The important thing here is that the Information Commissioner, Elizabeth Denham, has immediately leaped on the news to assure British businesses that it will be working with the government to help guide companies through what the new law means to them and how they can become compliant. The ICO had come in for some muted criticism for not taking the front foot more forcibly on guiding agencies and clients on the full impact of GDPR. I made the point myself in a previous blog that it was rather odd the DMA was asking businesses how prepared they were for GDPR before the ICO had even told companies what they should be doing to be prepared. 

The smart people in the industry I had talked with had all agreed that the ICO was expected to give more clarification by the end of the year. Today appears to be a very clear signal that this process will now begin. There is no longer any doubt to hide behind or hedge bets around. GDPR will remain British law when it comes into effect fully in May 2018 and improved compliancy guidance is under development.

It will be a pain to implement -- there is no getting away from that -- and it will cut email lists down. However, taking a chance to ensure that audiences are engaged and actively want to listen to what you've got to say is surely no bad thing. Especially so in email marketing, where being ignored, deleted and left to languish in junk is a bad omen for the rest of your efforts.

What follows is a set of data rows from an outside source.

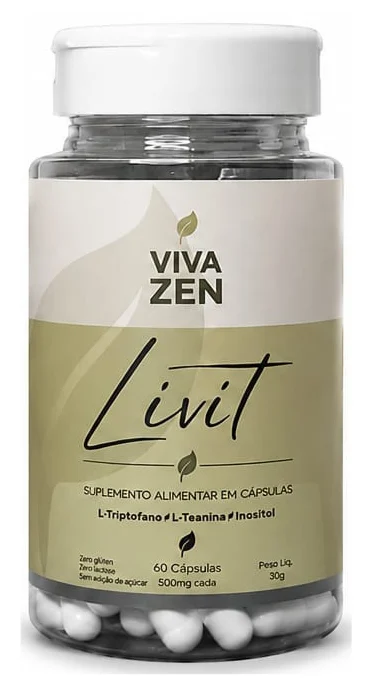
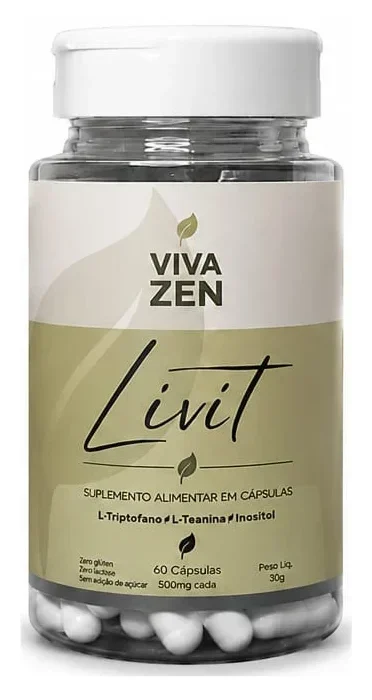
fix: alinha a base dos frascos nas tres fotos de kit
As molduras ja tinham a mesma altura, entao a escala estava certa -- o
que estava errado era a posicao vertical do conteudo dentro delas. As
fotos tinham 26px, 7px e 50px de branco abaixo dos frascos. Como o
container alinha as IMAGENS pela base, o trio flutuava cerca de 11px
acima dos outros dois na tela.

Agora as tres tem a base dos frascos em y=675 com 24px de branco abaixo.
Medido no navegador depois: as tres imagens renderizam com 192px de
altura e as bases ficam dentro de 1px umas das outras.

Os PNGs originais ja tinham sido apagados, entao o deslocamento foi
feito nos proprios WebP, completando com branco. Como o fundo e branco
opaco, o resultado e indistinguivel de um recorte novo.

Vale registrar que a altura dos frascos entre as fotos varia so 1,8%
(651, 652 e 640px), ou seja a arte de origem ja estava consistente em
escala. O problema era exclusivamente de posicionamento.

diff --git a/components/sections/OffersSection.tsx b/components/sections/OffersSection.tsx
@@ -8,12 +8,22 @@ import { Check, Lock, ShieldCheck, Truck } from 'lucide-react'
 import Image, { type StaticImageData } from 'next/image'
 
 /**
- * As três fotos têm a MESMA janela vertical (700px de altura no arquivo), então
- * os frascos estão na mesma escala. É por isso que aqui elas são renderizadas
- * com altura fixa e largura automática: assim 1 pote aparece estreito e 3 potes
- * largos, que é a leitura correta. Se fossem esticadas para preencher a largura
- * do card, o frasco único ficaria gigante ao lado do trio e o kit maior pareceria
- * levar menos produto.
+ * As três fotos são normalizadas no arquivo, e são DUAS regras, não uma:
+ *
+ * 1. Mesma altura de moldura — 700px nas três. Renderizadas com altura fixa e
+ *    largura automática (`h-full w-auto`), isso mantém os frascos na mesma
+ *    escala: 1 pote aparece estreito, 3 potes largos. Se fossem esticadas para
+ *    preencher a largura do card, o frasco único ficaria do tamanho do trio e o
+ *    kit maior pareceria levar menos produto.
+ *
+ * 2. Mesma linha de base — a base dos frascos fica em y=675 nas três, com 24px
+ *    de branco abaixo. Sem isso o alinhamento não acontece, mesmo com as
+ *    molduras iguais: o container alinha as IMAGENS pela base, e as fotos
+ *    originais tinham 26px, 7px e 50px de branco embaixo dos frascos. O trio
+ *    flutuava uns 11px acima dos outros dois na tela.
+ *
+ * Ao trocar qualquer foto, refaça as duas medições — a segunda é invisível no
+ * arquivo e só aparece quando as três estão lado a lado.
  */
 const imagens: Record<number, StaticImageData> = {
   1: umFrasco,

diff --git a/README.md b/README.md
@@ -199,7 +199,9 @@ Duas fontes: **Geist** no texto corrido e **Fraunces** (itálico) nos títulos, 
 
 **O preço mora num lugar só, e esse lugar muda sozinho.** Com kits configurados em `ofertas`, o preço aparece na seção de ofertas e o hero deixa de mostrar preço; sem kits, o hero mostra o preço avulso e a seção de ofertas não existe. Os dois lados leem `ofertasPublicadas`, então a troca é automática. O motivo é que o valor avulso e o valor dos kits são preços diferentes do mesmo produto: exibir os dois a dois cliques de distância faz o visitante achar que foi cobrado a mais em um dos caminhos, e desconfiança de preço não se resolve — a pessoa fecha a aba. Se for mexer no hero ou nas ofertas, mantenha essa exclusividade.
 
-**As três fotos dos kits têm a mesma janela vertical (700px de altura).** É isso que mantém os frascos na mesma escala entre os cards, e por isso a `OffersSection` renderiza as imagens com altura fixa e largura automática. Se você trocar as fotos e recortar cada uma só no próprio conteúdo, o frasco único vai aparecer do mesmo tamanho que o trio e o kit maior parecerá levar menos produto.
+**As três fotos dos kits são normalizadas de duas maneiras, e as duas são necessárias.** A primeira é a **altura da moldura**: 700px nas três. É isso que mantém os frascos na mesma escala, já que a `OffersSection` as renderiza com altura fixa e largura automática — se você recortar cada foto só no próprio conteúdo, o frasco único vai aparecer do tamanho do trio e o kit maior parecerá levar menos produto.
+
+A segunda é a **linha de base**: a base dos frascos tem que ficar na mesma altura dentro do arquivo (hoje em y=675, com 24px de branco abaixo). Essa é a que passa despercebida, porque cada foto isolada parece certa. As originais tinham 26px, 7px e 50px de branco embaixo dos frascos; como o container alinha as *imagens* pela base, o trio flutuava uns 11px acima dos outros dois quando os três cards ficavam lado a lado. Ao trocar qualquer foto, meça as duas coisas.
 
 **O valor cortado precisa ser um preço realmente praticado.** É o `precoDe` de cada kit. Pelo art. 37 do CDC, inflar esse número para o desconto parecer maior é propaganda enganosa — dá multa do Procon e derruba conta de anúncio, exatamente como depoimento inventado. Um `precoDe` defensável é a soma do avulso (3 frascos a R$ 109,90 = R$ 329,70), porque é o que a pessoa pagaria comprando separado. Kit que nunca teve outro preço deve ficar com `precoDe` vazio: o card simplesmente não mostra valor cortado.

It's best to pull the plaster off fast, feel the pain and then get on with engaging customers with a more personalised dialogue they will hopefully not want to switch off. 

Next story loading loading..